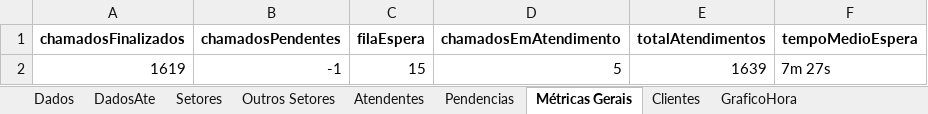
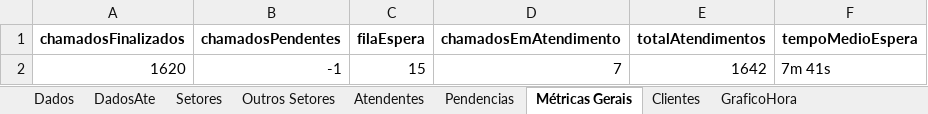
Before and after one commit to GabrielSilvaRit/Excel-painel, an Excel workbook: dados-atendimentos.xlsx, sheet Métricas Gerais, drawn as a sheet; values as stored, in another font and other column widths than the file's, no borders; removed rows and columns are numbered as before the commit, all else as after; the diff names each change by its address in the sheet, - before the commit and + after, or states it on an @@ line.

```diff
--- a/dados-atendimentos.xlsx (sheet Métricas Gerais)
+++ b/dados-atendimentos.xlsx (sheet Métricas Gerais)
-row 2: 1619 | -1 | 15 | 5 | 1639 | 7m 27s
+row 2: 1620 | -1 | 15 | 7 | 1642 | 7m 41s
```
Also changed, not shown: sheet Dados, sheet DadosAte, sheet Setores, sheet Atendentes, sheet GraficoHora.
--------------------------------
**How to complete this task**
Give back the full listing exactly as written, only without its pictures.

**Answer**
Before and after one commit to GabrielSilvaRit/Excel-painel, an Excel workbook: dados-atendimentos.xlsx, sheet Métricas Gerais, drawn as a sheet; values as stored, in another font and other column widths than the file's, no borders; removed rows and columns are numbered as before the commit, all else as after; the diff names each change by its address in the sheet, - before the commit and + after, or states it on an @@ line.

```diff
--- a/dados-atendimentos.xlsx (sheet Métricas Gerais)
+++ b/dados-atendimentos.xlsx (sheet Métricas Gerais)
-row 2: 1619 | -1 | 15 | 5 | 1639 | 7m 27s
+row 2: 1620 | -1 | 15 | 7 | 1642 | 7m 41s
```
Also changed, not shown: sheet Dados, sheet DadosAte, sheet Setores, sheet Atendentes, sheet GraficoHora.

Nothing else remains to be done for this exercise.